“Creativity – when in the real world – requires financing. Ideas are just that, unless you can make the money to make them a reality.”
When you’ve been looking for new talent – designers or interns – for House of Holland, what do you think makes people stand out during the application process? What’s impressed you in the past?
I need to see personality. You can only get so much from a great portfolio, but it’s always the added details that make the difference and make someone memorable.
“I once said during an interview that I loved Cadburys Mini Eggs, and the next day a CV arrived with 5 bags of Mini Eggs! That person immediately got an internship. She made me sit up and take notice, and that level of ambition and ingenuity told me more about her than any CV or portfolio. It was JUST about the bribe.” J
And what do you hate to see during the application/interview process?
The phrase “I have a passion for fashion” in a covering letter. We all do, that’s why we’re here! I want to know why, or how, that translates itself into your life.
What do you like to see in a portfolio, when people are interviewing with you? What makes a good design portfolio, in your opinion?
A strong sense of development, and evidence that someone thinks in a 360 degree way, from concept through to realisation – this shows me that someone is able to work with the team and understand the different levels of the process. A great taste level is also key and not something that you can train someone to have. And finally, personality – I need to know that you becoming a part of our company ‘family’ is going to work, so I need to know who you are, as well as what you can do.

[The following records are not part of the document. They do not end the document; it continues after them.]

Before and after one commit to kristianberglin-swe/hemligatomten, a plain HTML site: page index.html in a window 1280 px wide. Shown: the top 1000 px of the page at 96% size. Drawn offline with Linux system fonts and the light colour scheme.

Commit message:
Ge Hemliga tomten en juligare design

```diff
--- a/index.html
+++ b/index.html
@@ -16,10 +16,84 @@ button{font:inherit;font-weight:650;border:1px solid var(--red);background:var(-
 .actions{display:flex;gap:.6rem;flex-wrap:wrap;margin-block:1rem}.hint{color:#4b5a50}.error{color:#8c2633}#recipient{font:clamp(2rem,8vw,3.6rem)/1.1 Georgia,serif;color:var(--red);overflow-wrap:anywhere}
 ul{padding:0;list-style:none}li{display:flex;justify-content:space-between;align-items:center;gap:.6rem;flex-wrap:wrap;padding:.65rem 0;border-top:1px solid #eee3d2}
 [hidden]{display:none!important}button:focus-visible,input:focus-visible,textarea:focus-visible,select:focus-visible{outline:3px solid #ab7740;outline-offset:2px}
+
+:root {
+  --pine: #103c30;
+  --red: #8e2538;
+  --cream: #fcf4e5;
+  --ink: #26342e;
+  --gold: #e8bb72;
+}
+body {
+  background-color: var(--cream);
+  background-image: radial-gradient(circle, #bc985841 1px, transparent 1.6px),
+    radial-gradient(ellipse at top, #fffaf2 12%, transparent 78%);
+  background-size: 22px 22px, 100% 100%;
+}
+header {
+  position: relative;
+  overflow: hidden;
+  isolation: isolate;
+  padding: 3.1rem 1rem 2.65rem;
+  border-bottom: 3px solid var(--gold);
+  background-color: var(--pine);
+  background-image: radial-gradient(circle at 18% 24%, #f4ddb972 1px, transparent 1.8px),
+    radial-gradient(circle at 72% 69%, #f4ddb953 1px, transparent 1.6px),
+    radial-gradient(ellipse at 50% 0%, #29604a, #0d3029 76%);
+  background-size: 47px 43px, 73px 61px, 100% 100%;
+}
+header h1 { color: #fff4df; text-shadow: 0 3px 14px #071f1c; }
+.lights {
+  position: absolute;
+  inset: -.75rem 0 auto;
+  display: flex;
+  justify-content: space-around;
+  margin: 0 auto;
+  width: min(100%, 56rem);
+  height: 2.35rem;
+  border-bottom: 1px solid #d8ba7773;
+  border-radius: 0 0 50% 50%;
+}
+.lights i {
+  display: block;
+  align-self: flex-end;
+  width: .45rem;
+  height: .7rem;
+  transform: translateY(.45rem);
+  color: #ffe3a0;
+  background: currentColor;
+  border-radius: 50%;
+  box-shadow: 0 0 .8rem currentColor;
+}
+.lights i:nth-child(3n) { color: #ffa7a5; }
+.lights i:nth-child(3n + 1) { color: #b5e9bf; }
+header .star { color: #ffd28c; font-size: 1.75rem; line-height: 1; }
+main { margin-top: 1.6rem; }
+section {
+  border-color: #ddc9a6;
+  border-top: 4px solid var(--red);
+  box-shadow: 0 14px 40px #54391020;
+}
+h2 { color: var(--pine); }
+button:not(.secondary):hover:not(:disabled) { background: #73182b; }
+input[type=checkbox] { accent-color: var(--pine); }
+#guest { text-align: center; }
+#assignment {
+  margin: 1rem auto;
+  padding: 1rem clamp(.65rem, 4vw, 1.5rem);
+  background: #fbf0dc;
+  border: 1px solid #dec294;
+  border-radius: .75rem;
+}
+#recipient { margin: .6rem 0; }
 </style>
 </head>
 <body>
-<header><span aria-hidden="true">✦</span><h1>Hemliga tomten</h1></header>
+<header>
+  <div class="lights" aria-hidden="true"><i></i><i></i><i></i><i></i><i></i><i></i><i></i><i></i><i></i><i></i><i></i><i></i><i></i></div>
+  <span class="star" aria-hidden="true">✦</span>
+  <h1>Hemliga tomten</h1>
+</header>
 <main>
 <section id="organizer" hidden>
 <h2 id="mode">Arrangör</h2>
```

Do you mind me mentioning that – sadly – you’ve closed your label?
We recently went into administration, which was a heart wrenching decision, but I knew was the right thing to do. The Covid-19 situation put a halt on a lot of projects that we were working on in China, and forced our hand, but it was the most responsible path to take. It was so hard to have to do that, however the 13 years I had at the helm of House of Holland fill me with nothing but pride and gratitude, and I cannot wait to start my next chapter.
Follow Henry on IG@henryholland